Sanity and Insanity
In “Silent Snow, Secret Snow,” sanity is defined as the ability to function in the everyday world and interact with people. Conversely, insanity is measured by the degree to which one is unfamiliar with everyday occurrences and the inability to communicate with others. Deirdre’s eagerness to answer Mrs. BuelFs geography question is evidence of her sanity. The globe that figures in Mrs. Buell’s geography lesson is a symbol for the real and everyday world in which people, as they mature, become increasingly interactive. In contrast, Paul’s desire to avoid reality and seek refuge in the sheltering snow is indicative of his increasing behavioral abnormality.
Truth and Falsehood
Saneness may be defined in “Silent Snow, Secret Snow” as a person’s ability to distinguish between the truth and lies. Paul’s parents are concerned that he is no longer his true self. The doctor investigates the truth of Paul’s altered condition; Mrs. Buell teaches the accumulated significant truths about the world to her students; Deirdre admires Paul and flashes her smile to indicate, truthfully, that she is fond of him. Falsehood, on the other hand, is linked to insanity in the story. Paul labors to conceal his knowledge of the snow.
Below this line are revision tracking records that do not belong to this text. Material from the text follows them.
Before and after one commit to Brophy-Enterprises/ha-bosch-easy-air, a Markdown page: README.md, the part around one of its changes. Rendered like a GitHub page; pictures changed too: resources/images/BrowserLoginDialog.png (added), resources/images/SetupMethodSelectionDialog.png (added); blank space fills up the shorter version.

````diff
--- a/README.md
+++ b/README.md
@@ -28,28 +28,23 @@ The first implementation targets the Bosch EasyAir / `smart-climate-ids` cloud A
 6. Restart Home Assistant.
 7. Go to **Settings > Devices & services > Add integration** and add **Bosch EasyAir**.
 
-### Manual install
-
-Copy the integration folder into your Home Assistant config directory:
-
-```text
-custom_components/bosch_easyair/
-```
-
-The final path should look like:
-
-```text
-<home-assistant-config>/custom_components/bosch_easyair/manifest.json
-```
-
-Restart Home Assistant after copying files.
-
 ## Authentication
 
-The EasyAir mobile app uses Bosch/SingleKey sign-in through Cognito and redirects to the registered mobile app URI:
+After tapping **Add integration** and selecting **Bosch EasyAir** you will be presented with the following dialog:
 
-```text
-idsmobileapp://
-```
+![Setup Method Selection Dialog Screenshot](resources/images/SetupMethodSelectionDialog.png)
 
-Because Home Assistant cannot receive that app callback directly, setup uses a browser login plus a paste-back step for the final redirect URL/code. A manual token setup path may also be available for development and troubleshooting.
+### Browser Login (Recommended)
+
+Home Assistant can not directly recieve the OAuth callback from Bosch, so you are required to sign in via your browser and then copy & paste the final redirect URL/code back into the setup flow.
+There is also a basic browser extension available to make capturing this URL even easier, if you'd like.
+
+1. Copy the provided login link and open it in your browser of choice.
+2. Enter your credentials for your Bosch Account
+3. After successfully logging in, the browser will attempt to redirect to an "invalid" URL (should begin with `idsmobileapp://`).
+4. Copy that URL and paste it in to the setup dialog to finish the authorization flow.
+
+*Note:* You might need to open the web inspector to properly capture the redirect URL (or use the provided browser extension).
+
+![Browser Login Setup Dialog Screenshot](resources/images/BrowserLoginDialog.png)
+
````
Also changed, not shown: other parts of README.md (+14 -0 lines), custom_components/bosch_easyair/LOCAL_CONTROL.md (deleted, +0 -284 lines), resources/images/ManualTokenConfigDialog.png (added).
Love and Hatred
Love involves valuing, cherishing, and voluntarily assuming responsibility for another person. Love can also be directed toward institutions or things, like a job, a house, or a dog. Paul loved his parents, but his madness erases his feelings and eventually causes him to reject his mother. Hatred inverts love, for it closes rather than opens personal relationships, and thrives on suspicion and self-involvement. Hatred dissolves the bonds that unite people and in its very intensity constitutes a disturbance of the mind.
Community and Alienation
Community consists of a conscious sharing of values and things. In “Silent Snow, Secret Snow,” the schoolroom and the family home symbolize community; Deirdre attempts to establish a more intimate community with Paul by indicating that she admires him for correctly answering a question. Alienation is a disconnection from those shared bonds of community. For Paul, this happens when the snow alters his view of the world and at last obliterates it.
Ira Mark Milne (Editor), Short Stories for Students – Presenting Analysis, Context, and Criticism on Commonly Studied Short Stories, Volume 8, Conrad Aiken, Published by Thomson Gale, 2000.